Nothing but the records, copied exactly and stripped of pictures, should be in the answer.

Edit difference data
====================

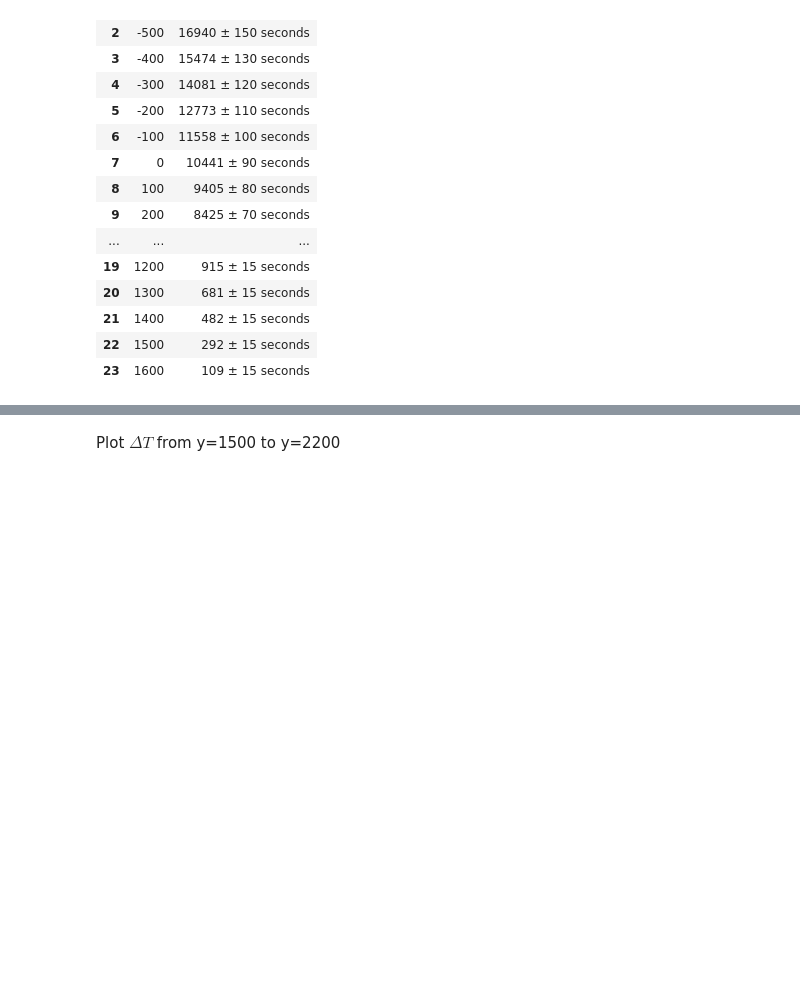
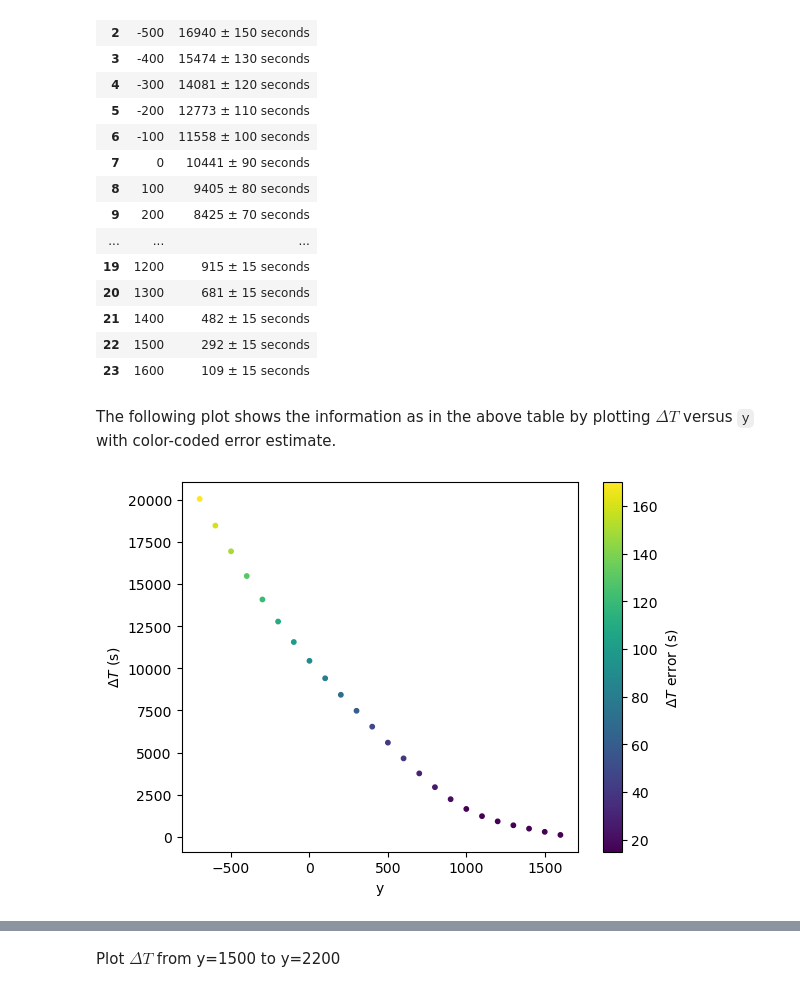
Before and after one commit to ytliu0/DeltaT, a Jupyter notebook: DeltaT_examples.ipynb, the cells around one changed output, grey strips where cells are left out. Saved outputs shown, nothing was run; the diff lists cells and outputs as text; code cells hidden in the pictures; blank space fills up the shorter version.

Commit message:
minor changes to DeltaT_examples.ipynb + updated the IERS data file

```diff
--- a/DeltaT_examples.ipynb
+++ b/DeltaT_examples.ipynb
@@ -39,6 +39,16 @@ display(df)
 | 21 | 1400 | 482 ± 15 seconds |
 | 22 | 1500 | 292 ± 15 seconds |
 | 23 | 1600 | 109 ± 15 seconds |
+# %% [markdown]
+The following plot shows the information as in the above table by plotting $\Delta T$ versus `y` with color-coded error estimate.
+# %%
+dT = DT.DeltaT(y)
+plt.scatter(y, DT.DeltaT(y), c=DT.DeltaT_error_estimate(y), s=10)
+plt.xlabel('y')
+plt.ylabel(r'$\Delta T$ (s)')
+plt.colorbar().set_label(r'$\Delta T$ error (s)')
+# %% [output]
+[figure, added]
 # %%
 # Comparison with the 4th table in http://astro.ukho.gov.uk/nao/lvm/
 y = np.arange(1800, 1901, 10)
```
Also changed, not shown: parts of 11 cells of this notebook, 1 other file.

====================

▶ [Solution to the exercise]
Before and after one commit to ytliu0/DeltaT, a Jupyter notebook: DeltaT_examples.ipynb, the cells around one changed output, grey strips where cells are left out. Saved outputs shown, nothing was run; the diff lists cells and outputs as text; code cells hidden in the pictures; blank space fills up the shorter version.

Commit message:
minor changes to DeltaT_examples.ipynb + updated the IERS data file

```diff
--- a/DeltaT_examples.ipynb
+++ b/DeltaT_examples.ipynb
@@ -39,6 +39,16 @@ display(df)
 | 21 | 1400 | 482 ± 15 seconds |
 | 22 | 1500 | 292 ± 15 seconds |
 | 23 | 1600 | 109 ± 15 seconds |
+# %% [markdown]
+The following plot shows the information as in the above table by plotting $\Delta T$ versus `y` with color-coded error estimate.
+# %%
+dT = DT.DeltaT(y)
+plt.scatter(y, DT.DeltaT(y), c=DT.DeltaT_error_estimate(y), s=10)
+plt.xlabel('y')
+plt.ylabel(r'$\Delta T$ (s)')
+plt.colorbar().set_label(r'$\Delta T$ error (s)')
+# %% [output]
+[figure, added]
 # %%
 # Comparison with the 4th table in http://astro.ukho.gov.uk/nao/lvm/
 y = np.arange(1800, 1901, 10)
```
Also changed, not shown: parts of 11 cells of this notebook, 1 other file.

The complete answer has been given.